* PROBLEM
Please find the number of lines in the material below where the string "participant" occurs, and give only that number.

*****

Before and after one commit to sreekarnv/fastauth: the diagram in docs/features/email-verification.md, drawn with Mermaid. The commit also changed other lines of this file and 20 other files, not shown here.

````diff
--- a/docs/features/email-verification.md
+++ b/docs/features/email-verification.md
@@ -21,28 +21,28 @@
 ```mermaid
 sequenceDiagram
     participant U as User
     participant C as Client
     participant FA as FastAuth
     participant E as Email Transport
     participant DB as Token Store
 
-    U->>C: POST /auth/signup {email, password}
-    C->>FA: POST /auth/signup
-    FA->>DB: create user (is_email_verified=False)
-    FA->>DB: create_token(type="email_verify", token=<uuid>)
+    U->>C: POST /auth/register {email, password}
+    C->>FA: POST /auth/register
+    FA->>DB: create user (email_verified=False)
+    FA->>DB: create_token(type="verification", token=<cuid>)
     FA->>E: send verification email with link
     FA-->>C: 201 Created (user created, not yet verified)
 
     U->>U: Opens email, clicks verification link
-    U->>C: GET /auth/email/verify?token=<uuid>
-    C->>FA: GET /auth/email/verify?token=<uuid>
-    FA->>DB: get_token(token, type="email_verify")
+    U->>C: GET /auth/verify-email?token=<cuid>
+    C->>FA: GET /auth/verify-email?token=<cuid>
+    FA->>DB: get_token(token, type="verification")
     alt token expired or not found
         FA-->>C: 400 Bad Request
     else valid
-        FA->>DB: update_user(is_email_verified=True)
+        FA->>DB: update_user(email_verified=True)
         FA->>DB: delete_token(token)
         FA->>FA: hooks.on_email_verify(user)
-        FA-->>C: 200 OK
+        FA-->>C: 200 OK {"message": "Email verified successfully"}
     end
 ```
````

*****

* TASK RESULT
5